AIM OF THE TASK ▸
Say how many lines in the records include the string "monthly", adding no other words.
........
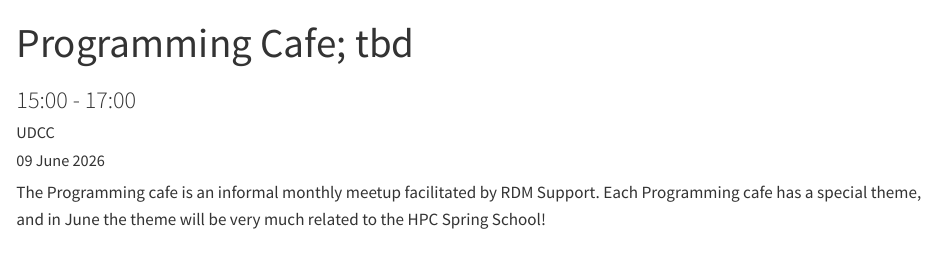
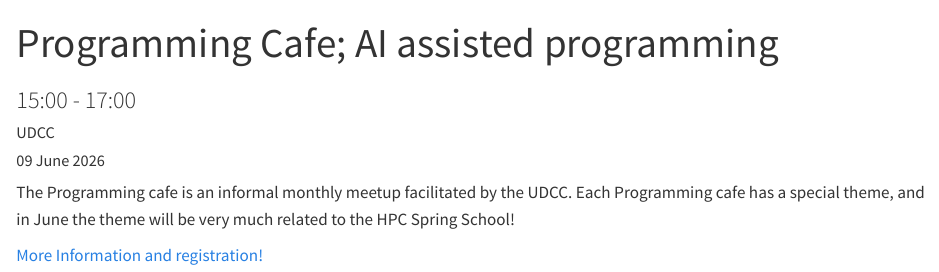
Before and after one commit to UtrechtUniversity/hpc-spring-school, a Quarto document (site/programme/day-7-programming-cafe.qmd): the page in a window 1100 px wide, from its top. Rendered offline with R 4.5, knitr and Pandoc in place of Quarto, with nearby package versions.

Commit message:
Revise Programming Cafe details and link

```diff
--- a/site/programme/day-7-programming-cafe.qmd
+++ b/site/programme/day-7-programming-cafe.qmd
@@ -1,5 +1,5 @@
 ---
-title: Programming Cafe; tbd
+title: Programming Cafe; AI assisted programming
 subtitle: "15:00 - 17:00"
 date: "09 June 2026"
 author: "UDCC"
@@ -15,6 +15,6 @@ execute:
   freeze: true
 ---
 
-The Programming cafe is an informal monthly meetup facilitated by RDM Support. Each Programming cafe has a special theme, and in June the theme will be very much related to the HPC Spring School!
+The Programming cafe is an informal monthly meetup facilitated by the UDCC. Each Programming cafe has a special theme, and in June the theme will be very much related to the HPC Spring School!
 
-<!-- <a href="https://www.uu.nl/en/events/programming-cafe-15-may-2025" class="button">More Information!</a> -->
+<a href="https://https://www.uu.nl/en/events/programming-cafe-9-june-2026" class="button">More Information and registration!</a>
```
........
COMPLETED TASK ▸
2